→ Work instructions:
For each line of the listing that contains "shown", make a copy and return it.

* * * * * * * * *

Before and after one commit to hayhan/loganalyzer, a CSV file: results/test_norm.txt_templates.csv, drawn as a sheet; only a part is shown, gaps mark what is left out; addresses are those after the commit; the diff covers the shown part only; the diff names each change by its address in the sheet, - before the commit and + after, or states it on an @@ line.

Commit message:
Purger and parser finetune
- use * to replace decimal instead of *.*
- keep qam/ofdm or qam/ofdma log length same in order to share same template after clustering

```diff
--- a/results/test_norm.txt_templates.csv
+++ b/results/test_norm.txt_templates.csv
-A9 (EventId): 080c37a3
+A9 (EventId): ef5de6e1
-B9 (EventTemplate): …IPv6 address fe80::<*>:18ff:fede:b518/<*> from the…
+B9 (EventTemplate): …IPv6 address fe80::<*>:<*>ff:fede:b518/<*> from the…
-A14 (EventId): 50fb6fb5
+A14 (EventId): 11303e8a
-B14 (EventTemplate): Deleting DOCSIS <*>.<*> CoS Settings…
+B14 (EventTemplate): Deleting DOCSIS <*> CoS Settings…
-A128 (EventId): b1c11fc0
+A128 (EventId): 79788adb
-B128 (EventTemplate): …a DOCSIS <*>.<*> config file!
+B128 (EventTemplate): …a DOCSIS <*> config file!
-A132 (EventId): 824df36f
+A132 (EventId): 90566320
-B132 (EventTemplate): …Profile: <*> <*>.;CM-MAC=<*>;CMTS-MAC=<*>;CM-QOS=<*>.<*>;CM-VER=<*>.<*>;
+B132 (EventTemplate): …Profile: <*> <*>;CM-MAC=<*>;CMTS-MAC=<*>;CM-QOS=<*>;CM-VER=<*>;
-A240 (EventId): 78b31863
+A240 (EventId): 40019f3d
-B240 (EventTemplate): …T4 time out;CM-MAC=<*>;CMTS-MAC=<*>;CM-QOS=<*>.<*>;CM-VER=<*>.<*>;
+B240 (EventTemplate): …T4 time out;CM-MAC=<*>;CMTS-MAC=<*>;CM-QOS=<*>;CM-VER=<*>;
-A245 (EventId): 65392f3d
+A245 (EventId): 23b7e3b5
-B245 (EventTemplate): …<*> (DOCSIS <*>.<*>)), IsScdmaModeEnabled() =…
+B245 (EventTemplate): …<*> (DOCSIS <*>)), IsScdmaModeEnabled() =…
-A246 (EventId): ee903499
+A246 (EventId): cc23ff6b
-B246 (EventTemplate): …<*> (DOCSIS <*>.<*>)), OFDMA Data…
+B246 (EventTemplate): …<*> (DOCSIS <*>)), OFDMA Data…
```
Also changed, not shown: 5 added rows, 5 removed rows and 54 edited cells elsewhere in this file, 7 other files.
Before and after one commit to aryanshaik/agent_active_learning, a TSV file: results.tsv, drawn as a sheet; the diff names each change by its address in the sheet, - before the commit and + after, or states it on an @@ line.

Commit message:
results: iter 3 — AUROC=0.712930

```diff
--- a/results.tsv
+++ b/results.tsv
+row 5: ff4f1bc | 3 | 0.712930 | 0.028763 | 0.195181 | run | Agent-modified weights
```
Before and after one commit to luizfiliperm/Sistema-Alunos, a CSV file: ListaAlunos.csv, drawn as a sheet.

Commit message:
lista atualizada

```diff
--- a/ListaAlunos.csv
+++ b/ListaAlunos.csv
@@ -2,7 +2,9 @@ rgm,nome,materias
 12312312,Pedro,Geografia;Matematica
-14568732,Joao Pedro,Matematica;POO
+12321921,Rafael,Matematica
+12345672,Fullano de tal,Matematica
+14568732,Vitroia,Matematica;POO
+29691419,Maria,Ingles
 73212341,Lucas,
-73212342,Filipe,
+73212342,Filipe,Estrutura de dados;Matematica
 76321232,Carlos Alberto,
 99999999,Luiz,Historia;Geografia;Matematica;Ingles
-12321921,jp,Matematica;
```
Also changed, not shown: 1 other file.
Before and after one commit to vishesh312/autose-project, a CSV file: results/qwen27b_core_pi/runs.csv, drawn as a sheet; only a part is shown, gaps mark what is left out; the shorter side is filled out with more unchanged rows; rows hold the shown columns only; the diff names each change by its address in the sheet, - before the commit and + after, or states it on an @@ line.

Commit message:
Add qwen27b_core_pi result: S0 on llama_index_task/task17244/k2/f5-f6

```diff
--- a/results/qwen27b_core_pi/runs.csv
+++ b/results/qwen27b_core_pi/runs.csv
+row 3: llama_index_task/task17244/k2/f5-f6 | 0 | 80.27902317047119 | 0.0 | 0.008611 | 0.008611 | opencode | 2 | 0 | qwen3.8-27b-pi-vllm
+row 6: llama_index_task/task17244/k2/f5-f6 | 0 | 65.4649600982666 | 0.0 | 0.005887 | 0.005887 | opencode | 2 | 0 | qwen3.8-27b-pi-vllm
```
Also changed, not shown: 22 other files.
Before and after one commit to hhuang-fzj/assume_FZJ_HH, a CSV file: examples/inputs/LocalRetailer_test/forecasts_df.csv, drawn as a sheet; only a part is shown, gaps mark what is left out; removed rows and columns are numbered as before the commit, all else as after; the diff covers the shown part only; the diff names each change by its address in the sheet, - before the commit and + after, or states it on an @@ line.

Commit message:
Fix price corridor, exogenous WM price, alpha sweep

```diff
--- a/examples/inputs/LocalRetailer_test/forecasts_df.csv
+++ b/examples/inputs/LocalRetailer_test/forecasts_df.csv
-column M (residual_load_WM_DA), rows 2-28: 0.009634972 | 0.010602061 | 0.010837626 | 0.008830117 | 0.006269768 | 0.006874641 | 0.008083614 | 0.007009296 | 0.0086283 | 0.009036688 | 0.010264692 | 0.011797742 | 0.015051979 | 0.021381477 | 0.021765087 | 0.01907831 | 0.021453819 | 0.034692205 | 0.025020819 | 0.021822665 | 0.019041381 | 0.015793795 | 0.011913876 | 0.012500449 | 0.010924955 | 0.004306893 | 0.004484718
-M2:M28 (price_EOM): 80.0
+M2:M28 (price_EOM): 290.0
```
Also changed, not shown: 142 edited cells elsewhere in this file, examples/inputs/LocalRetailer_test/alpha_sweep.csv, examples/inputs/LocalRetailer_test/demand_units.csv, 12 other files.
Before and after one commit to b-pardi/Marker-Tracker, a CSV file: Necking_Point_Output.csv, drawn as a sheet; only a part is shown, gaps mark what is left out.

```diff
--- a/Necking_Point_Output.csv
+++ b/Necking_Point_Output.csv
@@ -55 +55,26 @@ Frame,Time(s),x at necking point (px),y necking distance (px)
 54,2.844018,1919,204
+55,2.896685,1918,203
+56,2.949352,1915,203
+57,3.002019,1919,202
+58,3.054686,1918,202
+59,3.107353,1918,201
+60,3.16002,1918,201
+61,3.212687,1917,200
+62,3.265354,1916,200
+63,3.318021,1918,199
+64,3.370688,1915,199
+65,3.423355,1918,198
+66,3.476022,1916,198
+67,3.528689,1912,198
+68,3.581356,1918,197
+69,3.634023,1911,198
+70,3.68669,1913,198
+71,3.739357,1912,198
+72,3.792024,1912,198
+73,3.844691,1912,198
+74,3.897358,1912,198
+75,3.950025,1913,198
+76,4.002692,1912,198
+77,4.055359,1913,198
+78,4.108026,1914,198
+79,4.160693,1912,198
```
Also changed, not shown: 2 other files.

* * * * * * * * *

→ Result of this exercise:
Before and after one commit to hayhan/loganalyzer, a CSV file: results/test_norm.txt_templates.csv, drawn as a sheet; only a part is shown, gaps mark what is left out; addresses are those after the commit; the diff covers the shown part only; the diff names each change by its address in the sheet, - before the commit and + after, or states it on an @@ line.
Also changed, not shown: 5 added rows, 5 removed rows and 54 edited cells elsewhere in this file, 7 other files.
Also changed, not shown: 1 other file.
Before and after one commit to vishesh312/autose-project, a CSV file: results/qwen27b_core_pi/runs.csv, drawn as a sheet; only a part is shown, gaps mark what is left out; the shorter side is filled out with more unchanged rows; rows hold the shown columns only; the diff names each change by its address in the sheet, - before the commit and + after, or states it on an @@ line.
Also changed, not shown: 22 other files.
Before and after one commit to hhuang-fzj/assume_FZJ_HH, a CSV file: examples/inputs/LocalRetailer_test/forecasts_df.csv, drawn as a sheet; only a part is shown, gaps mark what is left out; removed rows and columns are numbered as before the commit, all else as after; the diff covers the shown part only; the diff names each change by its address in the sheet, - before the commit and + after, or states it on an @@ line.
Also changed, not shown: 142 edited cells elsewhere in this file, examples/inputs/LocalRetailer_test/alpha_sweep.csv, examples/inputs/LocalRetailer_test/demand_units.csv, 12 other files.
Before and after one commit to b-pardi/Marker-Tracker, a CSV file: Necking_Point_Output.csv, drawn as a sheet; only a part is shown, gaps mark what is left out.
Also changed, not shown: 2 other files.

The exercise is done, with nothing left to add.